**Task to complete:** If a line of the data below contains the string "Department", count it, then state the total alone.

Web page revision data:
==================================================

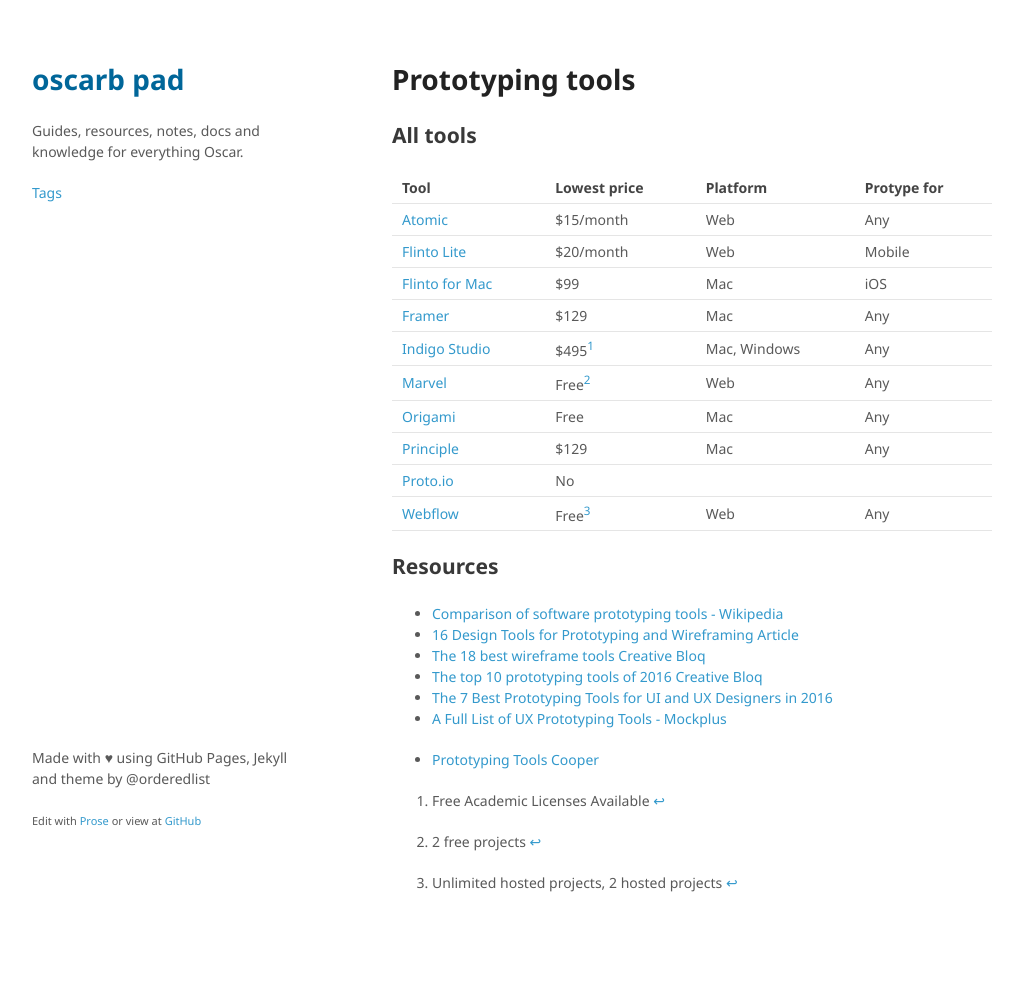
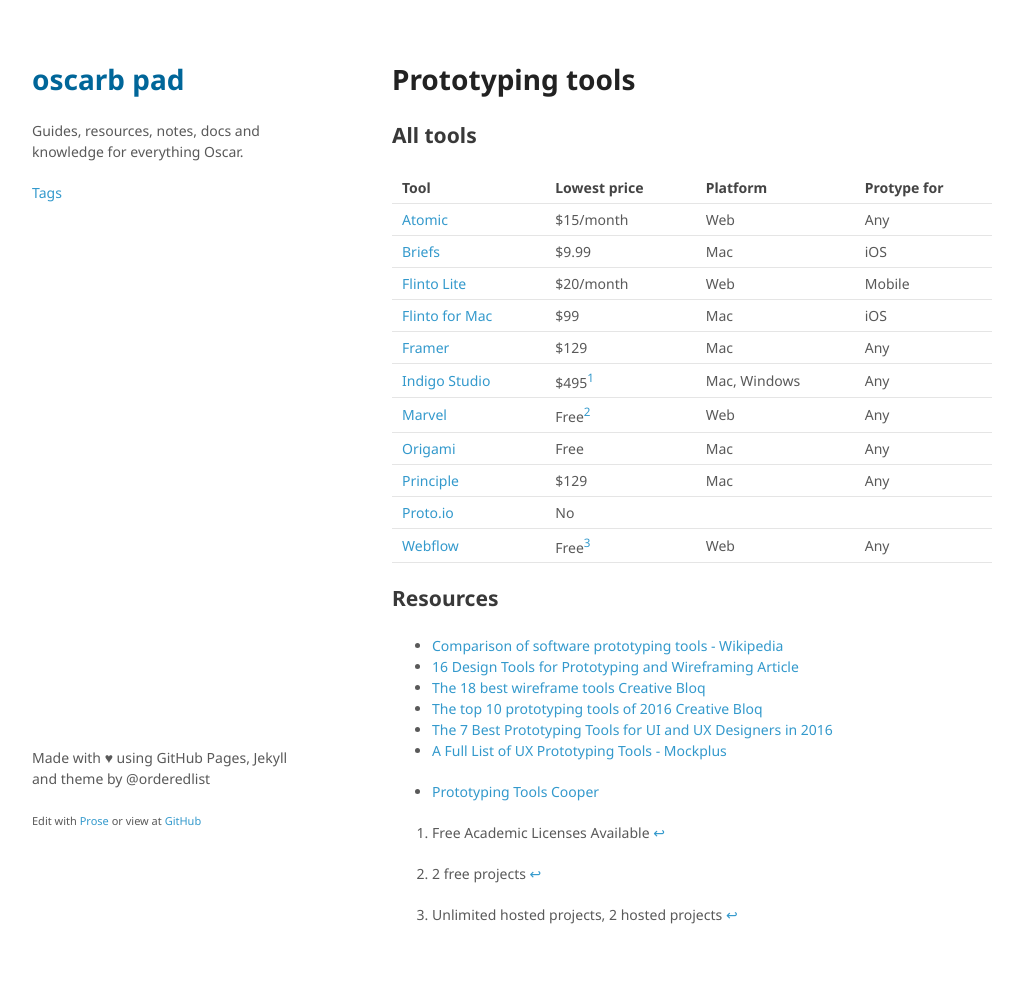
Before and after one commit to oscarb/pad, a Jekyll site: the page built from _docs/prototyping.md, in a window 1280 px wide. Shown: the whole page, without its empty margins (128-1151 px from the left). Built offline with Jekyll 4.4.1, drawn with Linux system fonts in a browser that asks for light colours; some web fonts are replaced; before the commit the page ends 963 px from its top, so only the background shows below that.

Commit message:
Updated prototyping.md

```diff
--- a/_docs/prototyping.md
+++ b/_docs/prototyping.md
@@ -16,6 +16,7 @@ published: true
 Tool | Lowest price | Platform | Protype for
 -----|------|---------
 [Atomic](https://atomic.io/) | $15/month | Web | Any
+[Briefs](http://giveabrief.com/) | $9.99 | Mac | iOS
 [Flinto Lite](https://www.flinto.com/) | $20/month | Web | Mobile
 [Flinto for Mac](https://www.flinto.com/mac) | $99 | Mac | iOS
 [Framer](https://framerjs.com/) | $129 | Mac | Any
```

==================================================

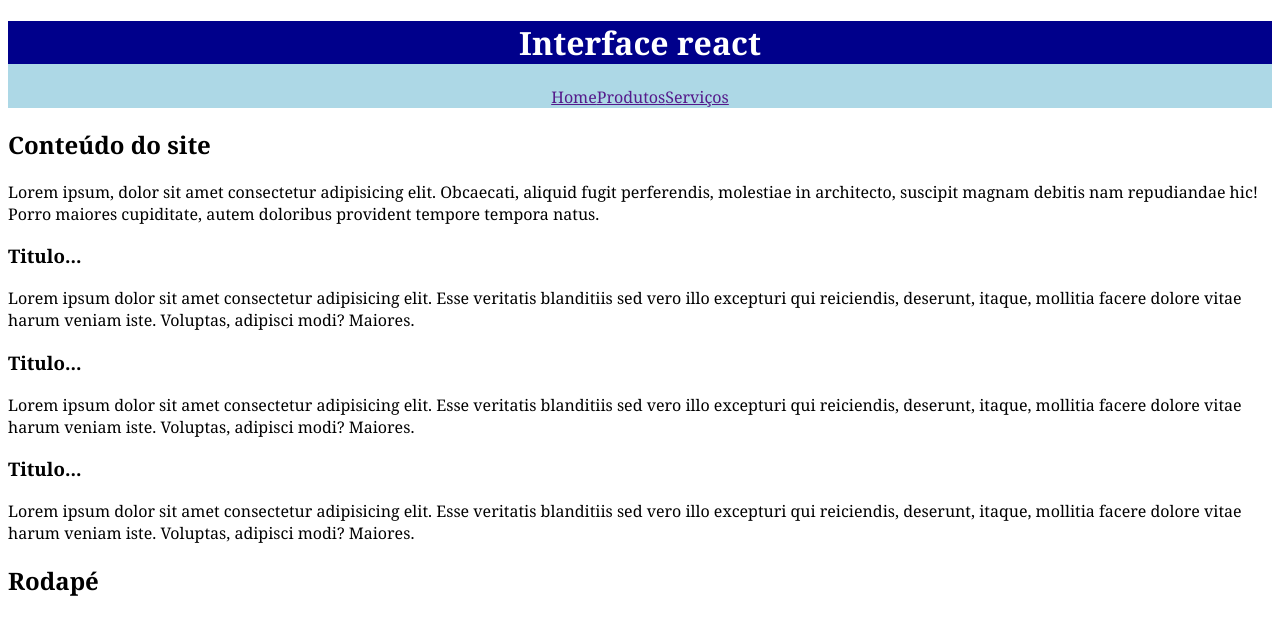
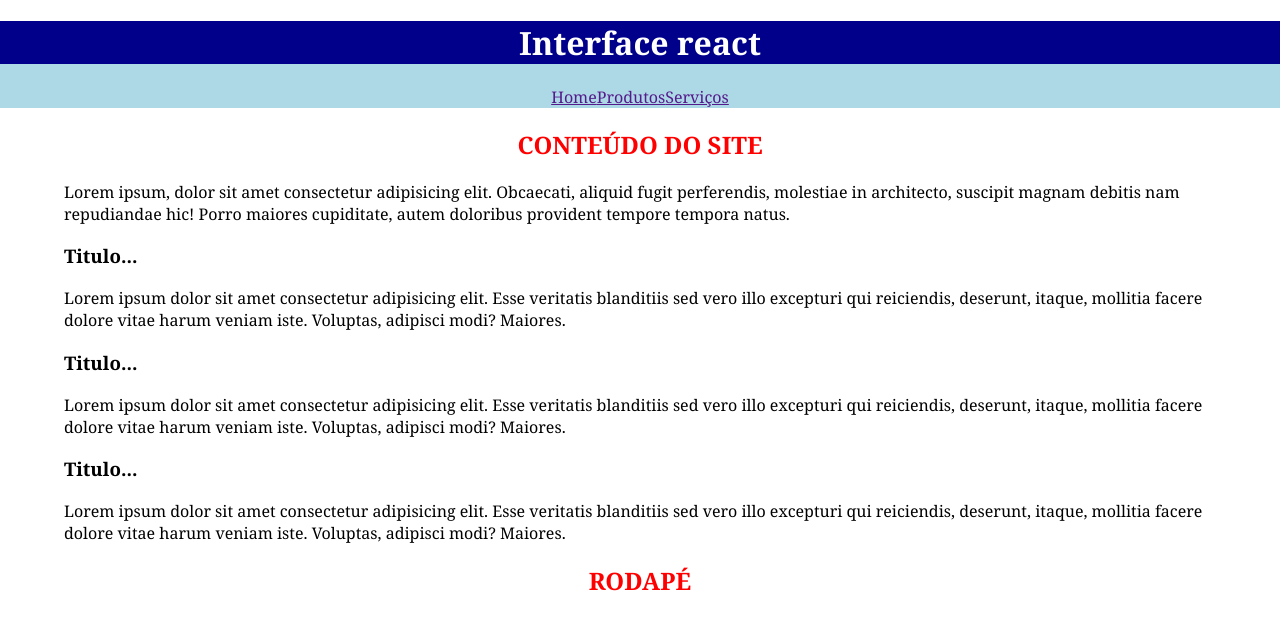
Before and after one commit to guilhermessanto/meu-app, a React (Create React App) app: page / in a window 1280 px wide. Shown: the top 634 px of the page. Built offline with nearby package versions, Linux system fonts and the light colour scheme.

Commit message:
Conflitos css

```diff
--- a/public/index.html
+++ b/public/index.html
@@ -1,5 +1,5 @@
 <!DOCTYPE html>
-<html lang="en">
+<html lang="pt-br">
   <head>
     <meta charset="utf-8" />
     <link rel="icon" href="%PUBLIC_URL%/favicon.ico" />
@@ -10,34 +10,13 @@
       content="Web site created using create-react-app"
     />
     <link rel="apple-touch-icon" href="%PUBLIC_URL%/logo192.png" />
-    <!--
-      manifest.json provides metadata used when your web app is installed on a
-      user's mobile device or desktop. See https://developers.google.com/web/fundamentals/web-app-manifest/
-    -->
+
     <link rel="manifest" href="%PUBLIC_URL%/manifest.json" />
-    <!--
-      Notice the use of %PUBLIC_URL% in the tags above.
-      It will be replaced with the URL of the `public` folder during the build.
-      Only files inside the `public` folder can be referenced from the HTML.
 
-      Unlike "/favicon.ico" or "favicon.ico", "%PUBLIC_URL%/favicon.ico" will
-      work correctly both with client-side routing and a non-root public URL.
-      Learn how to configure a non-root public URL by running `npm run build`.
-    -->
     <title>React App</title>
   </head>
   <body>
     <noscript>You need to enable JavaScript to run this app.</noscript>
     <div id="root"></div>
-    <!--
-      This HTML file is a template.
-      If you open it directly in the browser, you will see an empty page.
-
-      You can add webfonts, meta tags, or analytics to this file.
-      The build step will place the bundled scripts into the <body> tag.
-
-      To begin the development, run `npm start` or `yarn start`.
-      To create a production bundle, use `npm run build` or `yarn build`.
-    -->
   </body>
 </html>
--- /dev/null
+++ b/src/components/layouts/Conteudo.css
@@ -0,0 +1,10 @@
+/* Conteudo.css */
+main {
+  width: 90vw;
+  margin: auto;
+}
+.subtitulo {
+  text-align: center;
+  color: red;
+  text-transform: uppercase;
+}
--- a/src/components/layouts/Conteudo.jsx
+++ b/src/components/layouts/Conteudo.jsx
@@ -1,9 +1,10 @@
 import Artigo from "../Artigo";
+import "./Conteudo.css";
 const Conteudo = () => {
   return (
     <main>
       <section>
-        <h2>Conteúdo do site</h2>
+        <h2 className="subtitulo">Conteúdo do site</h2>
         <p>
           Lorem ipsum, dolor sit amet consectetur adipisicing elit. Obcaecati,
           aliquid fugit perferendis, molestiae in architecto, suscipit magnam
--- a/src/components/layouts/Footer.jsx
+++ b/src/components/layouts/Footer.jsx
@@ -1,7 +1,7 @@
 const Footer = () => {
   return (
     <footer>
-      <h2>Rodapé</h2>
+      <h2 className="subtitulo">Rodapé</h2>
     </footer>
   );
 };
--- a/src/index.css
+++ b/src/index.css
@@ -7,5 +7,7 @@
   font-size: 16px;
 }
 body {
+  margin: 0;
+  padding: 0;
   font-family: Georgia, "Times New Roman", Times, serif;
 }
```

==================================================

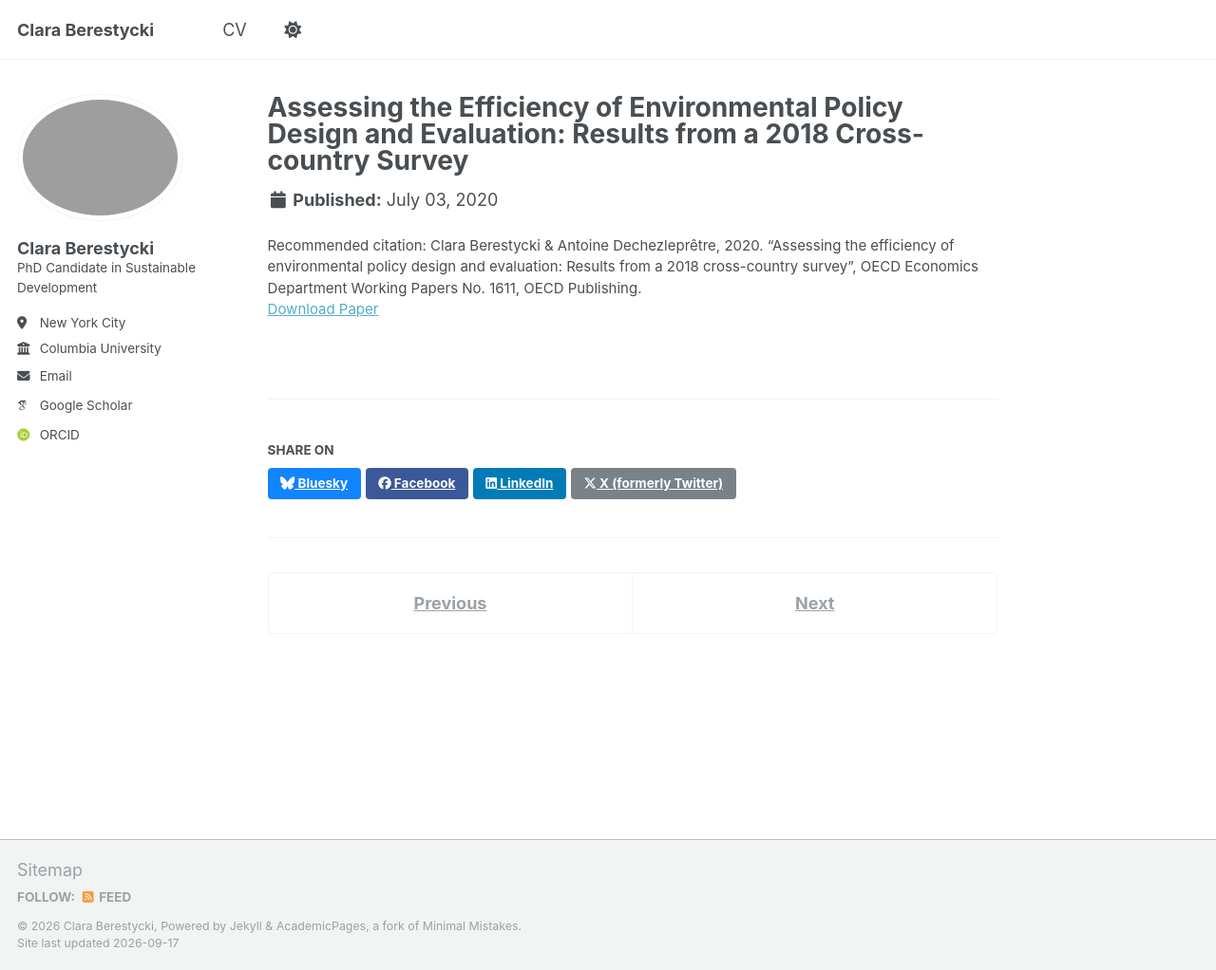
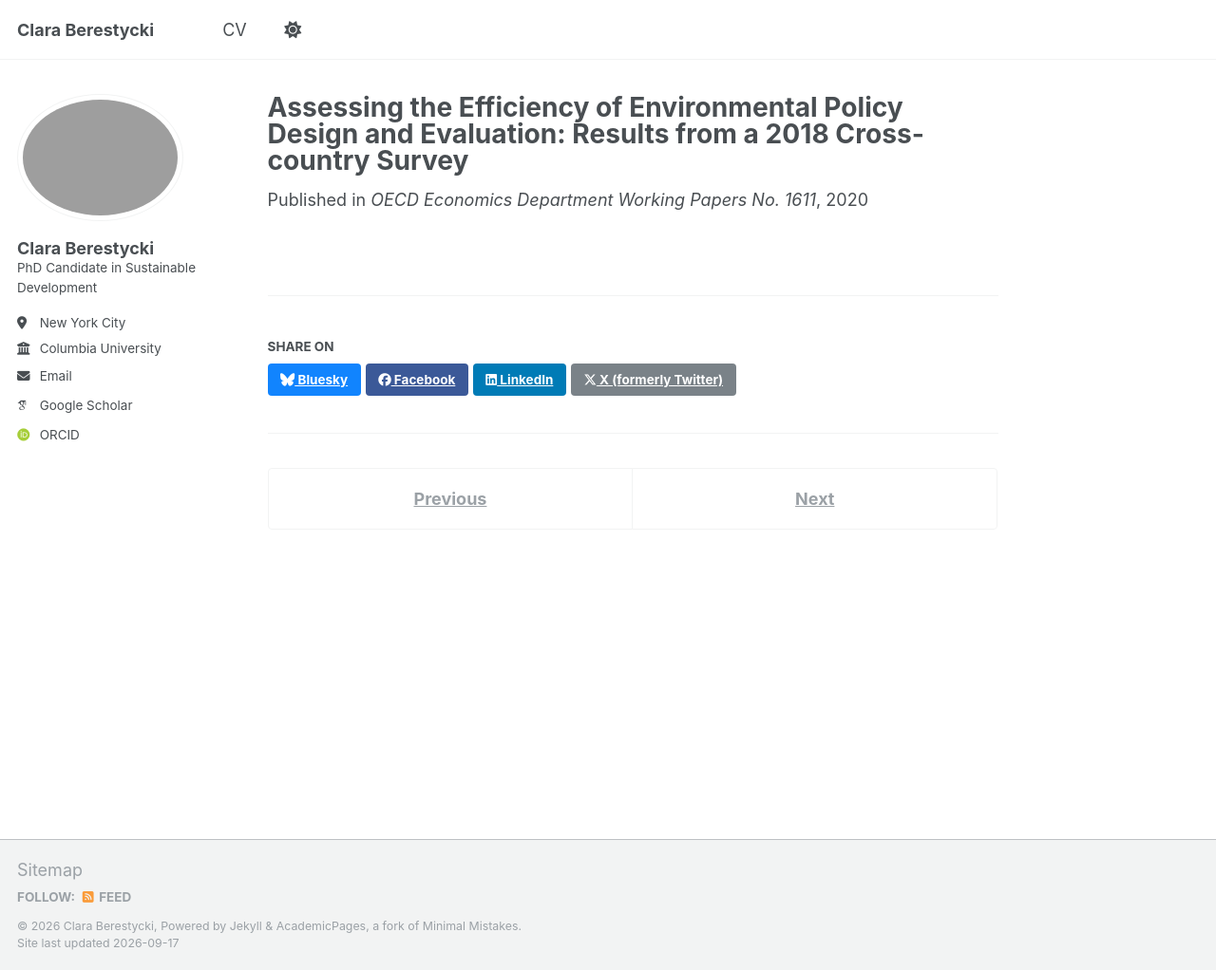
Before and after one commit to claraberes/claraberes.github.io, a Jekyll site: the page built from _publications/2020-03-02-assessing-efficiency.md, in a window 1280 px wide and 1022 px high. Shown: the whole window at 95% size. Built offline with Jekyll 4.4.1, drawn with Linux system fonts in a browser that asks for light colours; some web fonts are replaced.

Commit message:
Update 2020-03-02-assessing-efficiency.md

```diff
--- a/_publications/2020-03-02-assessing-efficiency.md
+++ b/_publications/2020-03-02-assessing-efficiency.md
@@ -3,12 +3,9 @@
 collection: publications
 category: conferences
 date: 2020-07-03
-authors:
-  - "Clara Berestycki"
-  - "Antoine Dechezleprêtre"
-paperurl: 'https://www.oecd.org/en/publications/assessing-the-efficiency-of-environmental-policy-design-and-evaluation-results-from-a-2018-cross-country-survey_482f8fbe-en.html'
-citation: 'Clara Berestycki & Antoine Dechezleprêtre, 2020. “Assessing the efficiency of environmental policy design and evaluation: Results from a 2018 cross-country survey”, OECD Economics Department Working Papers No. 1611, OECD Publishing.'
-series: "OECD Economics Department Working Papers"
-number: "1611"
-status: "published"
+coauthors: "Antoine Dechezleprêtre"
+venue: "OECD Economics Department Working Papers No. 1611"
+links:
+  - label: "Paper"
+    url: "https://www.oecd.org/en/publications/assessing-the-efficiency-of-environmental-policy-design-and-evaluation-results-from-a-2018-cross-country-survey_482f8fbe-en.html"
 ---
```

==================================================

**Expected output:** 3